Frostbite

These are all part of the coping process. However, despite of the availability of clothing able to battle out this temperature change, there are times or circumstances that put us in the position of being unable to fight the weather. One of these biggest risks is frostbite.

Frostbite is a medical condition where your skin and its tissues freeze.

This condition commonly occurs to exposed areas of the body-ears, nose, fingers, cheeks, chin, and even your feet. This means that any part of our body unable to deal with the temperature drop can be subject to this condition.

It can be difficult to deal with frostbite, and if not treated right, it could lead to frightening consequences such as nerve damage and amputation.

So a heads up: if you need to travel or stay out in the cold for long hours this winter season, you will be highly vulnerable to frostbite. There are many ways to avoid this, you can always layer your socks or use special heating devices. However, in case you suspect that you or someone you know is frostbitten, here is a list of the symptoms that you should carry around this season:

  • Your skin feels cold and includes a prickling feeling.
  • The affected areas feel numb
  • Your skin may turn red, white, a combination of bluish white or it may look grayish-yellow
  • Your skin appears hard or waxy
  • You become clumsy, and your muscles feel stiff
  • Blisters occur after you rewarm your skin (usually appears in severe cases)

These symptoms may not appear all at once but remain cautious as frostbite has three different stages:

  1. Frostnip – In the first stage, your skin feels very cold and it may appear pale or red. If unnoticed, you may also feel prickling or numbness, but do not worry since frostnip does not bring permanent damage to your skin.
  2. Superficial Frostbite – Your skin appears red and will turn white or pale. Although your skin feels soft, some ice crystals may occur. If you rewarm your skin at this stage, it will appear blue or purple. You may also feel stinging, burning, or swelling.
  3. Severe Frostbite – At this stage, you feel numb, losing all kinds of sensation (pain, cold, or any sense of discomfort). Your muscles and joints also stop functioning.

Watch for any sign of frostbite, especially if you stayed out in the cold weather for a long time. In case medical help is not immediately available, apply the following first aid steps:
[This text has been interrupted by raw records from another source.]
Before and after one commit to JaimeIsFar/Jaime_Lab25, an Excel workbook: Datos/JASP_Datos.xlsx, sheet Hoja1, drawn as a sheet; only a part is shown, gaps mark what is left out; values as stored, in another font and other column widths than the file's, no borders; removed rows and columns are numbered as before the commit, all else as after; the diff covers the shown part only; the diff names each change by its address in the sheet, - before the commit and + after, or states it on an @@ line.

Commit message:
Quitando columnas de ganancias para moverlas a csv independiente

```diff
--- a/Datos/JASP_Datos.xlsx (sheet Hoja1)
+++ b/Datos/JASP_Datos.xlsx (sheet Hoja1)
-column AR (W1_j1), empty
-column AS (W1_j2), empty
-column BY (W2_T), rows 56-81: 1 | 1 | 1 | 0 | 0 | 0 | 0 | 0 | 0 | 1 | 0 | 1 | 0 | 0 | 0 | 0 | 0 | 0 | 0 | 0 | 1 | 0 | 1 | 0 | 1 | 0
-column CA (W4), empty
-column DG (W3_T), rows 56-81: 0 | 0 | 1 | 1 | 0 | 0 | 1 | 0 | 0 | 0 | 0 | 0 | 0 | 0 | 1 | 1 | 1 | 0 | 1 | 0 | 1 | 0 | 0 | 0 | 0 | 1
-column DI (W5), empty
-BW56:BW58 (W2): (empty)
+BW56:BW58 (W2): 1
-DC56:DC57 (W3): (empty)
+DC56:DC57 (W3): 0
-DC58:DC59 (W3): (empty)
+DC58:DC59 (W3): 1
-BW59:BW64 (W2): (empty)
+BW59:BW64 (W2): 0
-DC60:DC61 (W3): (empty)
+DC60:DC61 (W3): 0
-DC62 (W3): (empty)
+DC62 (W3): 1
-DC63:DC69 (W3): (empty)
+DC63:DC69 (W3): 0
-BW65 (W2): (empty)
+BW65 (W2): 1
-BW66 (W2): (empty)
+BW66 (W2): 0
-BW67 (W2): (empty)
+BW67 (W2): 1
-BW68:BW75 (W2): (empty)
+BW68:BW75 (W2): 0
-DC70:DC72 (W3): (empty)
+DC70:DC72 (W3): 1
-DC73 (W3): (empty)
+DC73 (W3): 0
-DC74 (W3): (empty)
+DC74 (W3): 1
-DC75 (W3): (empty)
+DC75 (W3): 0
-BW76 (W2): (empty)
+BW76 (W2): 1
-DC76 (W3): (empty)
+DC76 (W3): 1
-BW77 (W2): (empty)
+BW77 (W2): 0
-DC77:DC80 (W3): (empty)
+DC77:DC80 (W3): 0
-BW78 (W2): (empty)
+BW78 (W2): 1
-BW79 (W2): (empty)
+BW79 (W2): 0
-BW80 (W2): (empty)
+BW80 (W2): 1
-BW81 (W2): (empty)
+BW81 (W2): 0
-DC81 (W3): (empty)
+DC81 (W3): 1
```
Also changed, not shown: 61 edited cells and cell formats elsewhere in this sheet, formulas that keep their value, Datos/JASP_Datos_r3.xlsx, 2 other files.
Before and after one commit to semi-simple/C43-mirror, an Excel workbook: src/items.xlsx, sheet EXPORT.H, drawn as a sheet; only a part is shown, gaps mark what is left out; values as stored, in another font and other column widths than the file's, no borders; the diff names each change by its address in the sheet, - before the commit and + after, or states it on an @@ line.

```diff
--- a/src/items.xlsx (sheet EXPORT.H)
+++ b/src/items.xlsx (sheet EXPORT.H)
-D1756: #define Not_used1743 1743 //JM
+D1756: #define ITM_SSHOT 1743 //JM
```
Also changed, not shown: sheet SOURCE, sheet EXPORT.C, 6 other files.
  • Leave the cold and stay in a warm room right away.
  • Avoid walking unless it is absolutely necessary
  • Warm the frostbitten area in warm water. The water must not be hot, or it may burn your skin and cause further damage.
  • If warm water is not available, use your body to warm the affected area. (i.e. tuck your frostbitten fingers under your armpits)
  • Do not rub or massage the frostbitten part
  • Do not use the following when warming the affected skin: fireplace, stove, heating pad, or heat lamp. Doing so might cause more damage to the skin.